Kershaw finished out the World Series last year by pitching four scoreless innings of relief in Game 7. He returned to the postseason, starting Game 2 of the NLDS against the Braves this year and tossed eight shutout frames on just two hits with no walks. The narrative should have died there, too. It, of course did not. As the Dodgers advanced to the NLCS, Kershaw got the Game 1 nod against the Brewers and struggled. The Brewers got him for five runs (four earned) across three-plus innings. One of those runs included a home run hit by the opposing pitcher (Brandon Woodruff). Kershaw was also hurt by a passed ball and catcher’s interference on the part of Yasmani Grandal in the third inning. Not a great outing, but not as bad as the line score read, either.

In Game 5 of the NLCS on Wednesday evening, Kershaw once again redeemed himself. He limited the Brewers this time around to a lone run on three hits and two walks with nine strikeouts over seven innings of work. The only run came around in the third inning when Lorenzo Cain hit an RBI double to center field. Kershaw’s career postseason ERA is now 4.11 and it would be much lower if his bullpen had, in the past, done its job more effectively.

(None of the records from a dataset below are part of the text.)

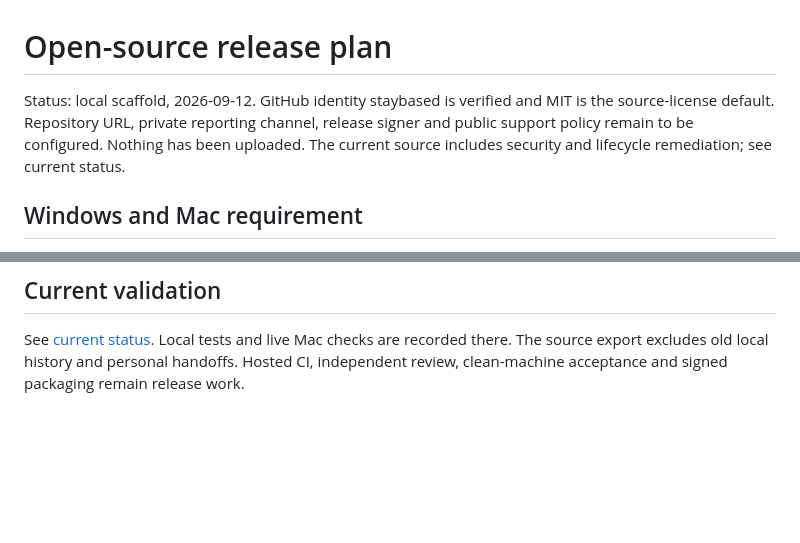
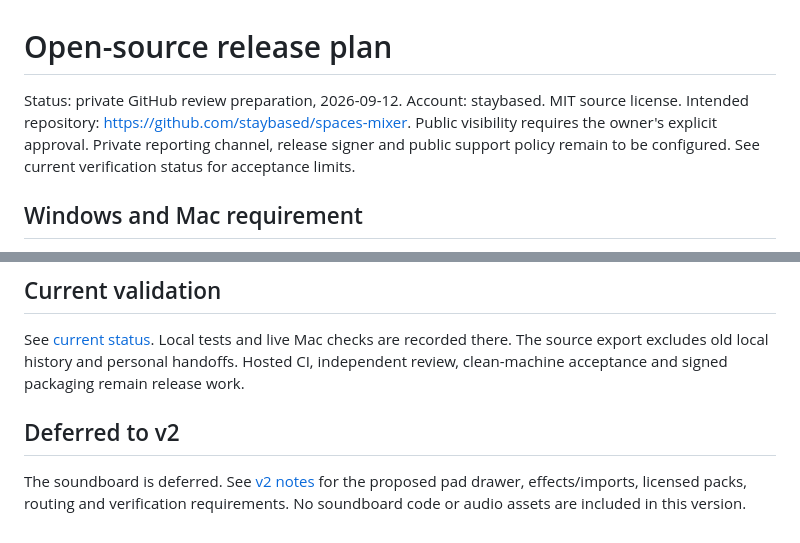
Before and after one commit to staybased/spaces-mixer, a Markdown page: docs/RELEASE-PLAN.md, 2 parts joined by grey strips. GitHub-like rendering; blank space fills up the shorter version.

```diff
--- a/docs/RELEASE-PLAN.md
+++ b/docs/RELEASE-PLAN.md
@@ -1,6 +1,6 @@
 # Open-source release plan
 
-Status: local scaffold, 2026-09-12. GitHub identity staybased is verified and MIT is the source-license default. Repository URL, private reporting channel, release signer and public support policy remain to be configured. Nothing has been uploaded. The current source includes security and lifecycle remediation; see current status.
+Status: private GitHub review preparation, 2026-09-12. Account: staybased. MIT source license. Intended repository: https://github.com/staybased/spaces-mixer. Public visibility requires the owner's explicit approval. Private reporting channel, release signer and public support policy remain to be configured. See current verification status for acceptance limits.
 
 ## Windows and Mac requirement
 
@@ -82,3 +82,7 @@ For the proposed Mac download, follow Apple's [notarization workflow](https://de
 ## Current validation
 
 See [current status](security/CURRENT-STATUS.md). Local tests and live Mac checks are recorded there. The source export excludes old local history and personal handoffs. Hosted CI, independent review, clean-machine acceptance and signed packaging remain release work.
+
+## Deferred to v2
+
+The soundboard is deferred. See [v2 notes](V2-NOTES.md) for the proposed pad drawer, effects/imports, licensed packs, routing and verification requirements. No soundboard code or audio assets are included in this version.
```
Also changed, not shown: README.md (+27 -2 lines), docs/V2-NOTES.md (added, +32 -0 lines), docs/security/CURRENT-STATUS.md (+1 -1 lines), docs/images/spaces-mixer.png (added).
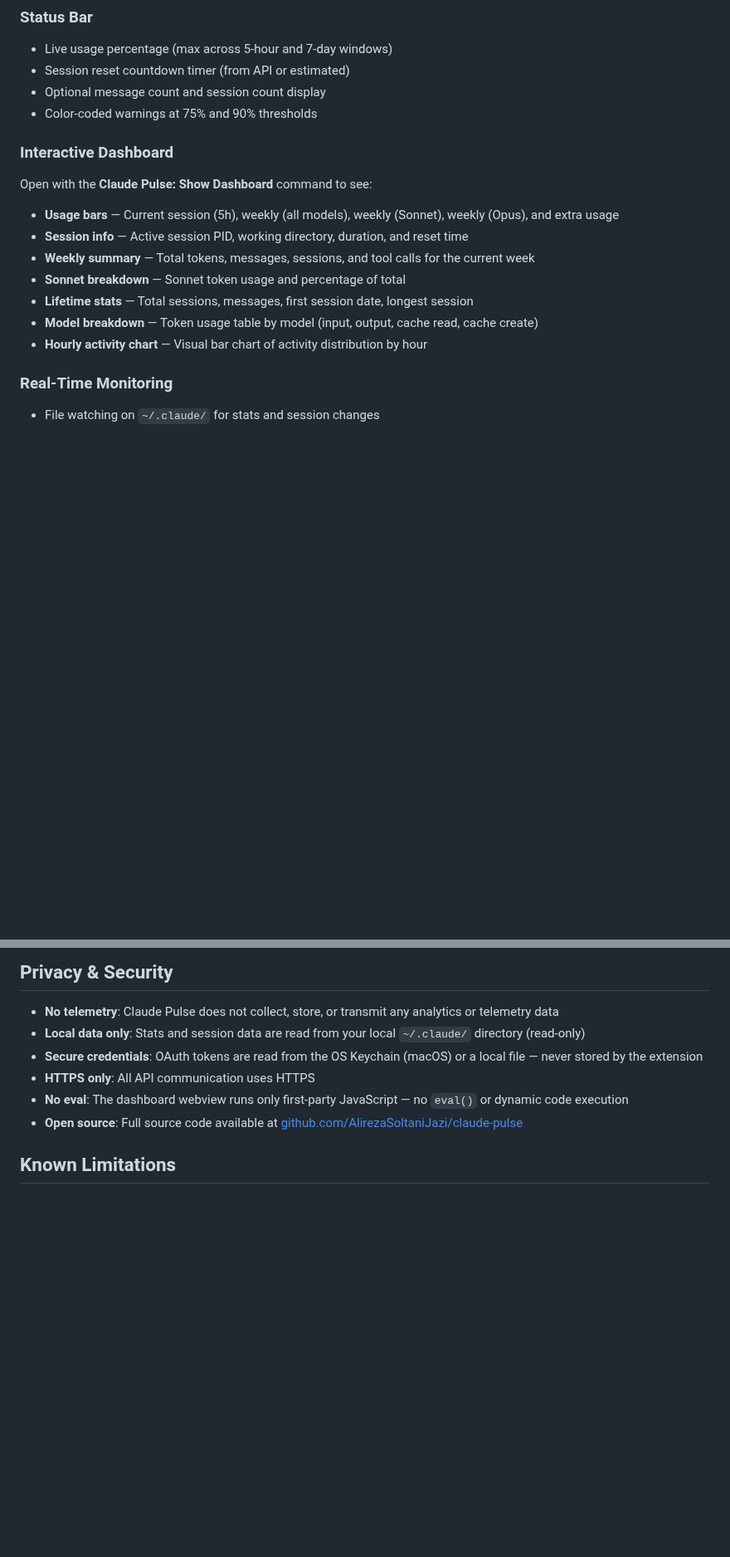
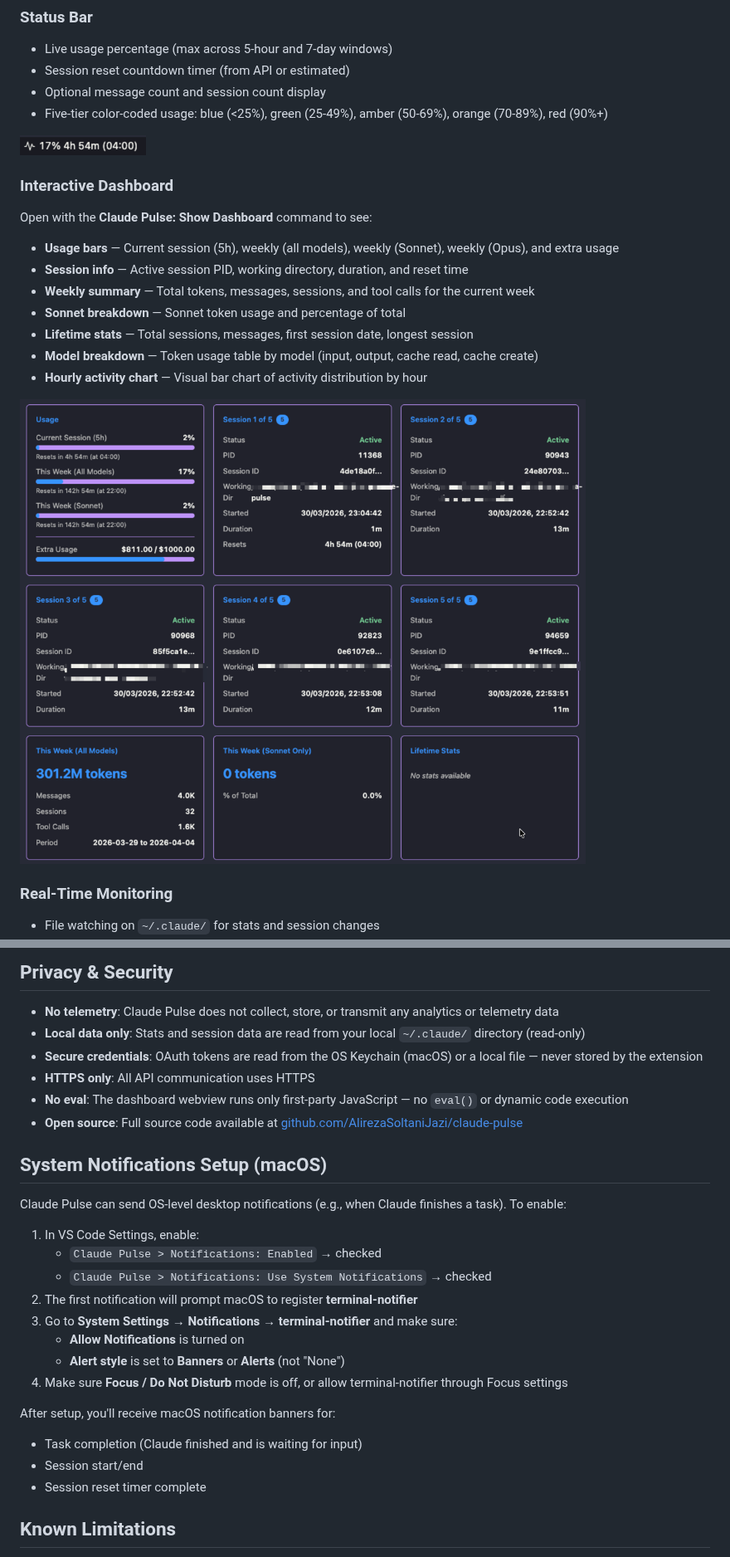
Before and after one commit to AlirezaSoltaniJazi/claude-pulse, a Markdown page: README.md, 2 parts joined by grey strips. Shown at 83% size. Drawn GitHub-style; pictures changed too: media/screenshot-dashboard.png (added), media/screenshot-statusbar.png (added); blank space fills up the shorter version.

```diff
--- a/README.md
+++ b/README.md
@@ -11,7 +11,9 @@ Claude Pulse gives you real-time visibility into your Claude Code activity — u
 - Live usage percentage (max across 5-hour and 7-day windows)
 - Session reset countdown timer (from API or estimated)
 - Optional message count and session count display
-- Color-coded warnings at 75% and 90% thresholds
+- Five-tier color-coded usage: blue (<25%), green (25-49%), amber (50-69%), orange (70-89%), red (90%+)
+
+![Status Bar](https://raw.githubusercontent.com/AlirezaSoltaniJazi/claude-pulse/main/media/screenshot-statusbar.png)
 
 ### Interactive Dashboard
 
@@ -24,6 +26,8 @@ Open with the **Claude Pulse: Show Dashboard** command to see:
 - **Lifetime stats** — Total sessions, messages, first session date, longest session
 - **Model breakdown** — Token usage table by model (input, output, cache read, cache create)
 - **Hourly activity chart** — Visual bar chart of activity distribution by hour
+
+![Dashboard](https://raw.githubusercontent.com/AlirezaSoltaniJazi/claude-pulse/main/media/screenshot-dashboard.png)
 
 ### Real-Time Monitoring
 
@@ -104,6 +108,24 @@ Claude Pulse reads data from two sources:
 - **No eval**: The dashboard webview runs only first-party JavaScript — no `eval()` or dynamic code execution
 - **Open source**: Full source code available at [github.com/AlirezaSoltaniJazi/claude-pulse](https://github.com/AlirezaSoltaniJazi/claude-pulse)
 
+## System Notifications Setup (macOS)
+
+Claude Pulse can send OS-level desktop notifications (e.g., when Claude finishes a task). To enable:
+
+1. In VS Code Settings, enable:
+   - `Claude Pulse > Notifications: Enabled` → checked
+   - `Claude Pulse > Notifications: Use System Notifications` → checked
+2. The first notification will prompt macOS to register **terminal-notifier**
+3. Go to **System Settings → Notifications → terminal-notifier** and make sure:
+   - **Allow Notifications** is turned on
+   - **Alert style** is set to **Banners** or **Alerts** (not "None")
+4. Make sure **Focus / Do Not Disturb** mode is off, or allow terminal-notifier through Focus settings
+
+After setup, you'll receive macOS notification banners for:
+- Task completion (Claude finished and is waiting for input)
+- Session start/end
+- Session reset timer complete
+
 ## Known Limitations
 
 - OAuth credential reading is currently supported on macOS (Keychain) and Linux (file-based). Windows support is not yet implemented.
```
Also changed, not shown: CHANGELOG.md (+53 -1 lines), media/pulse-icon.png, 13 other files.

According to Katie Sharp of The Athletic, tonight’s postseason start was Kershaw’s eighth in which he allowed one run or fewer and three hits or fewer. No other pitcher in baseball history has made more than five such starts. That’s partially a function of opportunity, as the Dodgers have been in the postseason every year dating back to 2013 as well as in 2008 and ’09. But Kershaw still has to go out there and make the pitches, and he largely has. The “Kershaw can’t pitch in the postseason” narrative is dead. It never should have lived.